Peering into the cosmos is a tricky business. Not all wavelengths of light pass easily through our rich atmosphere. But there are some natural windows that also happen to coincide with the light emitted by useful atomic and molecular tracers of cosmic properties.
One of those tracers goes by the name of Diazenylium. It may sound like an exotic new material for a science fiction blockbuster to go in search of, or for superheroes to fear. In reality it's a simple little molecular ion, two parts nitrogen, one part hydrogen: N2H+. But diazenylium is a handy critter. It's long been a target of radio astronomy, both because its presence in interstellar gas helps reveal the degree of ionization of that gas (and hence much about the chemistry going on) and because it has a rotational transition (an abrupt change in quantum mechanical angular momentum) that can release a triplet of photons in a piece of the millimeter wavelength range where Earth's atmosphere is relatively transparent.

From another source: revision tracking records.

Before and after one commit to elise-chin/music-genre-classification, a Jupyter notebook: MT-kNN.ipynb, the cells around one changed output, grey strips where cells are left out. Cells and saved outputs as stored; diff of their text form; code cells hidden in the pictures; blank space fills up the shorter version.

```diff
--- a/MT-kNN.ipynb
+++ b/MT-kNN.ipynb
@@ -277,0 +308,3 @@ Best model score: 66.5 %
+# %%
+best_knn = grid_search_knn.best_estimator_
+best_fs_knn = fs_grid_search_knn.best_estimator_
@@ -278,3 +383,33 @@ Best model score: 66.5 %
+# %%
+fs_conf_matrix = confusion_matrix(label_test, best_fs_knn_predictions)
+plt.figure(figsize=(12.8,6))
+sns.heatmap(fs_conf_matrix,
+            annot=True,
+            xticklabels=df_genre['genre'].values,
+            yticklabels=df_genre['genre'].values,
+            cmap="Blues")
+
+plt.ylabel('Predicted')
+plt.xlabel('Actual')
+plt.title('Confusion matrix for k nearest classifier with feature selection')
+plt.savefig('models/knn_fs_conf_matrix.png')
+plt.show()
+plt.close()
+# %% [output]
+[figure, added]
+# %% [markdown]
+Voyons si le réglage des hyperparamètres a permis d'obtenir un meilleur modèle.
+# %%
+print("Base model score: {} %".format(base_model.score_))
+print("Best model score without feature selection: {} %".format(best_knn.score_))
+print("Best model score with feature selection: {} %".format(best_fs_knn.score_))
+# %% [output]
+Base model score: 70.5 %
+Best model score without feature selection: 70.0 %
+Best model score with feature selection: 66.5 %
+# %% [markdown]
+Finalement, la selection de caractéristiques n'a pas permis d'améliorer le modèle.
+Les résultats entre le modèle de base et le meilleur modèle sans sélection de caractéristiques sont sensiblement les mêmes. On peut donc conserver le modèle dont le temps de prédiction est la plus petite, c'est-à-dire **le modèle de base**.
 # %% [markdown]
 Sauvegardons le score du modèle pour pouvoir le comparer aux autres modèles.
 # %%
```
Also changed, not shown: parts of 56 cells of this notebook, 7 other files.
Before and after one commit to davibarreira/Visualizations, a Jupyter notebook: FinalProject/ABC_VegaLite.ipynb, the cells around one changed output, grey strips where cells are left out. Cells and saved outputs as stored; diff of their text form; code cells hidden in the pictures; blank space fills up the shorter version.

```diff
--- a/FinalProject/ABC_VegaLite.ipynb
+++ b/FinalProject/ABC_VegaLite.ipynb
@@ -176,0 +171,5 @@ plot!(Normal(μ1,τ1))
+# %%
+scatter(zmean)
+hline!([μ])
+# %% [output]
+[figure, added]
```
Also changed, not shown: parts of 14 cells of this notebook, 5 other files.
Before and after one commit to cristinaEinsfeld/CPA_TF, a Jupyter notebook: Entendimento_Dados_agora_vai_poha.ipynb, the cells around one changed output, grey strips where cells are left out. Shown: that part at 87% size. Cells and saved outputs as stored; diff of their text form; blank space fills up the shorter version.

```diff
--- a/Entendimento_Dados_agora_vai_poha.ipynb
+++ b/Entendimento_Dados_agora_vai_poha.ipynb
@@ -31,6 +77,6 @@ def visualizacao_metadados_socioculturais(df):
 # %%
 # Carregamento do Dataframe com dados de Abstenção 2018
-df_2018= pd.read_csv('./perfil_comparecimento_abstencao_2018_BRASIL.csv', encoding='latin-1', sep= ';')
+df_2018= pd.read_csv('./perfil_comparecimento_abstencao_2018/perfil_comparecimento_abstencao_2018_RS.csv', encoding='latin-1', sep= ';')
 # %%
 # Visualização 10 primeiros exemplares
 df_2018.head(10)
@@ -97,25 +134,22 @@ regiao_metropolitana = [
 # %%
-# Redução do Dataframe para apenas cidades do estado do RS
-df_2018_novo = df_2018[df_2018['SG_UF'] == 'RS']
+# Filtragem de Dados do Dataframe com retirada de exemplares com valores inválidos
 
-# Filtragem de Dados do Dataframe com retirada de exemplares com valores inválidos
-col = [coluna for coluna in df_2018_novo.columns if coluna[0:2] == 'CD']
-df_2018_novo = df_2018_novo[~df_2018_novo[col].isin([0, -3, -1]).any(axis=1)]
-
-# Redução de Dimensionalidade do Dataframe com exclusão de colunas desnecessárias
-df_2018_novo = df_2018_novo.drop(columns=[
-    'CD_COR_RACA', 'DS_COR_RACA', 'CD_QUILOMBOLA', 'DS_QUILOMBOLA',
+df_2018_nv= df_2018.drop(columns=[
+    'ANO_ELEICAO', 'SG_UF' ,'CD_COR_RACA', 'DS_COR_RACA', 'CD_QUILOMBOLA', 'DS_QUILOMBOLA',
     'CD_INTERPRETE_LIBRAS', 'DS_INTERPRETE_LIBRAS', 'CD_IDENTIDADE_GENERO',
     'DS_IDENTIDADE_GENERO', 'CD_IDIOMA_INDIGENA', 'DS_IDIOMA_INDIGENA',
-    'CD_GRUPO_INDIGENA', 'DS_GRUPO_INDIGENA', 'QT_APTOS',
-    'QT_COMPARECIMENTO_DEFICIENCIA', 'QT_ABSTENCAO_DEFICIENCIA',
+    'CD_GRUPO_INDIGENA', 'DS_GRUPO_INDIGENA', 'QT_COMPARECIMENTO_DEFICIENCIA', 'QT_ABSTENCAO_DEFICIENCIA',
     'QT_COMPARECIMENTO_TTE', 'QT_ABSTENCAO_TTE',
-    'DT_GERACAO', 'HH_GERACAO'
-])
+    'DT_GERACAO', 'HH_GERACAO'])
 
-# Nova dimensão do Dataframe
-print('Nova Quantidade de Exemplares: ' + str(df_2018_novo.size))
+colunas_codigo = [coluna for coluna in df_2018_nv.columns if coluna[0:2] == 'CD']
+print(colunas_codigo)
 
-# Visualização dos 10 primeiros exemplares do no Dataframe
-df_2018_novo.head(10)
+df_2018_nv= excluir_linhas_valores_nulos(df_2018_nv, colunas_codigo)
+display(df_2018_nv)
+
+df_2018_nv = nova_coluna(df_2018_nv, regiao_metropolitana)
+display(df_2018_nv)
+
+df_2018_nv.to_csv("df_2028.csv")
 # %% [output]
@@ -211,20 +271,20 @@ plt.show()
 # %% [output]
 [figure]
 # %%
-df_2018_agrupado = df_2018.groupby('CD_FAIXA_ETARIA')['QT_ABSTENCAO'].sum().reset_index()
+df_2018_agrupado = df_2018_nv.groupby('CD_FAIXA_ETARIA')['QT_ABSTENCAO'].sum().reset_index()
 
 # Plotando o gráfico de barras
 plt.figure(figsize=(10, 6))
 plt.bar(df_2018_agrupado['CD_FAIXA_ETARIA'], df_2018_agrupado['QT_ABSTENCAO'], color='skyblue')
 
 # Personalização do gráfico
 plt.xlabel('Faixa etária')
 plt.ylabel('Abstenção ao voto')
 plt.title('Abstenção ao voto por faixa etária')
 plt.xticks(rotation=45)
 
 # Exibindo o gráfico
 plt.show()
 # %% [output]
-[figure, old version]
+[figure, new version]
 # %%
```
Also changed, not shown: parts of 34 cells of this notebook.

The Atacama Large Millimeter/submillimeter Array (ALMA) has used this property to construct a rather spectacular image of the thread-like structure of very cold gas in the Trapezium region of the Orion Nebula. Here's the image: red colors indicate concentrations of diazenylium, bluer colors are data from other telescopes of warmer gas glowing in infrared light.
This image is a mosaic of individual datasets. ALMA's spatial resolution at millimeter wavelengths is so good that we can now begin to see the details of how this tracer of cold gas is structured. This in turn yields insights to the gravitational infall or contraction of material that will eventually form new stars, like the points of infrared light of young stellar objects already there in the Trapezium cluster.
Here are a couple of closeups, views into the heart of stellar birth.